What you will do: Below are some records. Copy every line in them that holds "html".
◆ ◆ ◆
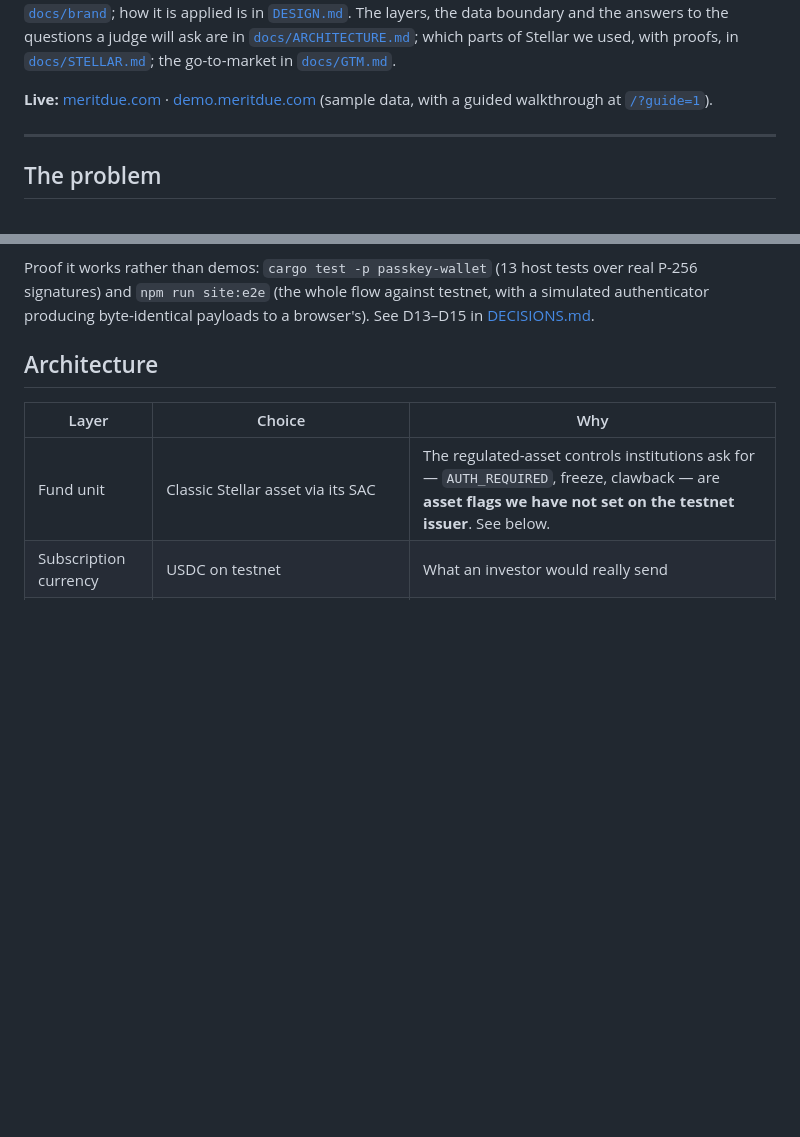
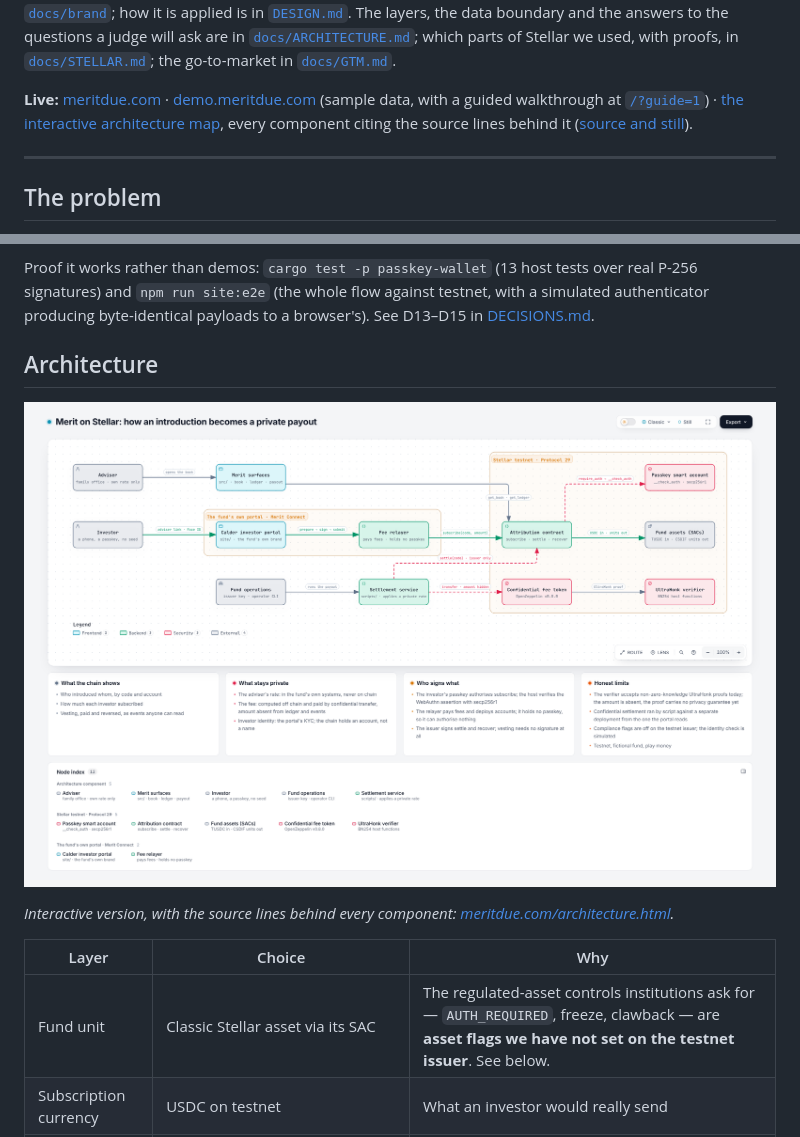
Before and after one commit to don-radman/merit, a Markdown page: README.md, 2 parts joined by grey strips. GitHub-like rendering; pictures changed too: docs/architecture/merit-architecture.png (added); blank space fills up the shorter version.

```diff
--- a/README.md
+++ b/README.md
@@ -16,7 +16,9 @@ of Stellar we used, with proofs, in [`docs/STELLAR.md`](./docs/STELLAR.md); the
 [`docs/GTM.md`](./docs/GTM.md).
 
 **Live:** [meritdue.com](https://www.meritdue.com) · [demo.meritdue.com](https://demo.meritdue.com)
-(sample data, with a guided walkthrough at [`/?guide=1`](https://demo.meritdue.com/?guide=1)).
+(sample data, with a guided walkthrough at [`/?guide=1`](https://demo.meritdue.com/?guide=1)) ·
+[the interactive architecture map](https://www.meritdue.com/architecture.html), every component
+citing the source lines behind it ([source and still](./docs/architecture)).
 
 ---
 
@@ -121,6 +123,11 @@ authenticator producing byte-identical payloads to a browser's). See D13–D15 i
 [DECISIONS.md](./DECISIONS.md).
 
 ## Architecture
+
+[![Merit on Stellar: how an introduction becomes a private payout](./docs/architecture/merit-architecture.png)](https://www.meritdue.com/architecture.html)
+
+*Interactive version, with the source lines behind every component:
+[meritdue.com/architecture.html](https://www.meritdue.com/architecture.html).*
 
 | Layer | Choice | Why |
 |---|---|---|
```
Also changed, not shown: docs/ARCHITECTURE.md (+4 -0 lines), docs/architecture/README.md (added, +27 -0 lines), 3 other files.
◆ ◆ ◆
Reply to the task:
+[the interactive architecture map](https://www.meritdue.com/architecture.html), every component
+[![Merit on Stellar: how an introduction becomes a private payout](./docs/architecture/merit-architecture.png)](https://www.meritdue.com/architecture.html)
+[meritdue.com/architecture.html](https://www.meritdue.com/architecture.html).*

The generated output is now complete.